▶ **PROBLEM**: In the material below, find every line containing the string "layout" and return it.

▶ **TASK INPUT**:
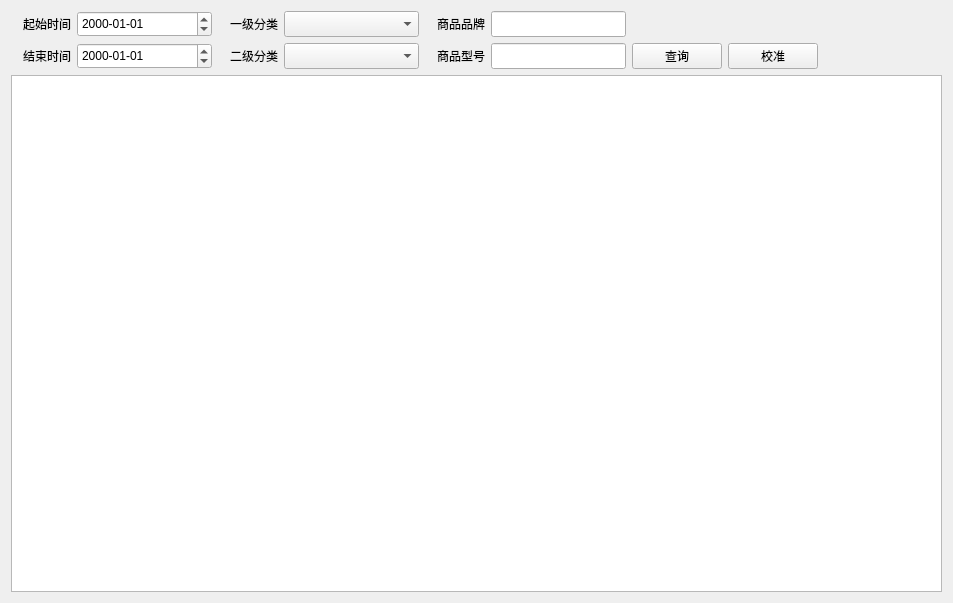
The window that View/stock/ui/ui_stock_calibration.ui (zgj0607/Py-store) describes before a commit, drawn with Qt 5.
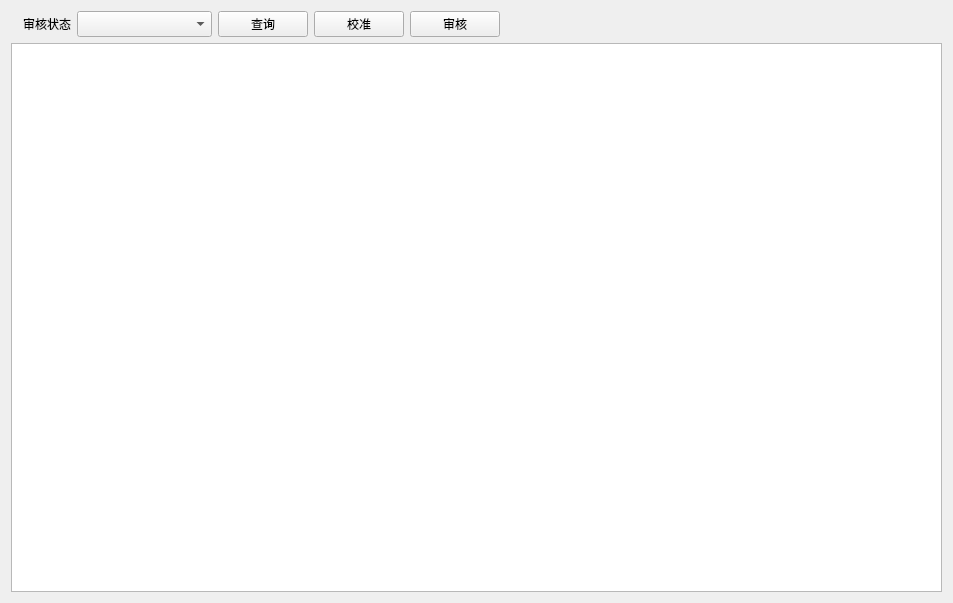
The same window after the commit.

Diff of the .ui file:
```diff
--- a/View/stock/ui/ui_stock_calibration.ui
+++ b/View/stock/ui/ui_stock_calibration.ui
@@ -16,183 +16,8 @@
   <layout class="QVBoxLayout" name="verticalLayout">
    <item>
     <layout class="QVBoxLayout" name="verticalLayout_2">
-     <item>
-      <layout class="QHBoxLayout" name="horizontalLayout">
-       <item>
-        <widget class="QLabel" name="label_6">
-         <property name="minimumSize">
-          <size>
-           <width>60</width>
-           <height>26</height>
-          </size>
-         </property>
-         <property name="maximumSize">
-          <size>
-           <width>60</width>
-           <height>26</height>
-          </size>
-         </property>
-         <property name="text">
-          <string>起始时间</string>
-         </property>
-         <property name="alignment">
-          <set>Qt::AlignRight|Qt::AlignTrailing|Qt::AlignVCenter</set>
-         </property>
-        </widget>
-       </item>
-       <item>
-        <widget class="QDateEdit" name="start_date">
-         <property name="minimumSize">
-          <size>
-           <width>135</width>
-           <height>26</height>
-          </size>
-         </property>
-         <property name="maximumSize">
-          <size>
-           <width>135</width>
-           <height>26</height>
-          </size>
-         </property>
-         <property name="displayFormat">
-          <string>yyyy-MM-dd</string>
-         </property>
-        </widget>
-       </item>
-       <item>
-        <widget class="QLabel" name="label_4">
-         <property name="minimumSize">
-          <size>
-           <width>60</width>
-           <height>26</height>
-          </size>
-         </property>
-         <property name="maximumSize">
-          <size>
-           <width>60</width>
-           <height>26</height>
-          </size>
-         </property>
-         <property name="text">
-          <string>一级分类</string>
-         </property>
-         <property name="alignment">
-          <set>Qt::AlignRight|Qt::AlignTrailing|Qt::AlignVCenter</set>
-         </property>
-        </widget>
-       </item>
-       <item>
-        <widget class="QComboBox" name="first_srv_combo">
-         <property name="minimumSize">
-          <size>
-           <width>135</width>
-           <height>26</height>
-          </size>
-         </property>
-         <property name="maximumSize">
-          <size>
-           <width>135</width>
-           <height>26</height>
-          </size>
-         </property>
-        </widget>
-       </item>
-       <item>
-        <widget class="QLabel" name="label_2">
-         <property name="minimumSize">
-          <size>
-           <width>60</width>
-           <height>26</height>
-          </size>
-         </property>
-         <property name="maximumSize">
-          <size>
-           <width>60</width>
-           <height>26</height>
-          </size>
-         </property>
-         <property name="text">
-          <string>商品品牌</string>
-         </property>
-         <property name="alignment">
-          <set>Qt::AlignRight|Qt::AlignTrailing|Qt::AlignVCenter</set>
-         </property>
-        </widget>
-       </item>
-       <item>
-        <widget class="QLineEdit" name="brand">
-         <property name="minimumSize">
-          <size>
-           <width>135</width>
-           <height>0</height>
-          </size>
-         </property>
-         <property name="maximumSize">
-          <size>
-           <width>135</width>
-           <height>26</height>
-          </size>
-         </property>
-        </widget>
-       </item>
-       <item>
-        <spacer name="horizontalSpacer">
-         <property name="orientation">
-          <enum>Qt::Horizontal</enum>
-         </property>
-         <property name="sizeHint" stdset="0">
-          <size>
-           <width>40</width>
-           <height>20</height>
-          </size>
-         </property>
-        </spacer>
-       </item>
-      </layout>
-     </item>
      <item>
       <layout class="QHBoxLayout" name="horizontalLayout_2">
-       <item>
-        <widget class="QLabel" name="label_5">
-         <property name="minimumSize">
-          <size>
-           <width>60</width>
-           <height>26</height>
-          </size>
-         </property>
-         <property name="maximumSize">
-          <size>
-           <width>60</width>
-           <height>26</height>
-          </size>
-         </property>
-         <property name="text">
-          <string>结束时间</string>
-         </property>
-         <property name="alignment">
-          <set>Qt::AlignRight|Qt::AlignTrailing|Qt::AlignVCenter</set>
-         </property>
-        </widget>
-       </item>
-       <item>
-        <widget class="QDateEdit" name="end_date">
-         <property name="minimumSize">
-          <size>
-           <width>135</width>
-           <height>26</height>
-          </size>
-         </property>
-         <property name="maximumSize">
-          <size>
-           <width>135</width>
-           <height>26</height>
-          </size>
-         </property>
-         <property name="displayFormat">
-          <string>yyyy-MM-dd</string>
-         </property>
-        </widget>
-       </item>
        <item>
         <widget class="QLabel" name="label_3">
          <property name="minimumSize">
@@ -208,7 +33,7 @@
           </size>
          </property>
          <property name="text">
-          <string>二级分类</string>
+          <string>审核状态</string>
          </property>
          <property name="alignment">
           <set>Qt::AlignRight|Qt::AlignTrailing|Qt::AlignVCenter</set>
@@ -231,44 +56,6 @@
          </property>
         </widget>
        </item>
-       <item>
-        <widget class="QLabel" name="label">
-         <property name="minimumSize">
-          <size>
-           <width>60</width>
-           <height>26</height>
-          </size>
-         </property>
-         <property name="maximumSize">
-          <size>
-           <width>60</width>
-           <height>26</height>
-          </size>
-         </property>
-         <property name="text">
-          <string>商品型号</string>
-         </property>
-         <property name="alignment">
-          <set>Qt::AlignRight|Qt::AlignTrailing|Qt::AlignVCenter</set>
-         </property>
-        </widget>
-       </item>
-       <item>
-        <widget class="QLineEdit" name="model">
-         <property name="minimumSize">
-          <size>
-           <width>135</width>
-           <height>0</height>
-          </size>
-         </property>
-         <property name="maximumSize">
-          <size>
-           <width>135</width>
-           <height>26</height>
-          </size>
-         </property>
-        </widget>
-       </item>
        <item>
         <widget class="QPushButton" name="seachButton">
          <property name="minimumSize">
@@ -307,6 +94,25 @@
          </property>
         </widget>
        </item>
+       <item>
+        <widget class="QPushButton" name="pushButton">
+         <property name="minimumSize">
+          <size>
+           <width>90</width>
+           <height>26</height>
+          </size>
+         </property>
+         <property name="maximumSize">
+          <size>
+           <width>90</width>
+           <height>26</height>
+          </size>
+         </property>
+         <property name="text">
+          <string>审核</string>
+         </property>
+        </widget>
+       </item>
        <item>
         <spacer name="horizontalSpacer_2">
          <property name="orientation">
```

▶ **RESPONSE TO THIS TASK**:
   <layout class="QVBoxLayout" name="verticalLayout">
     <layout class="QVBoxLayout" name="verticalLayout_2">
-      <layout class="QHBoxLayout" name="horizontalLayout">
-      </layout>
       <layout class="QHBoxLayout" name="horizontalLayout_2">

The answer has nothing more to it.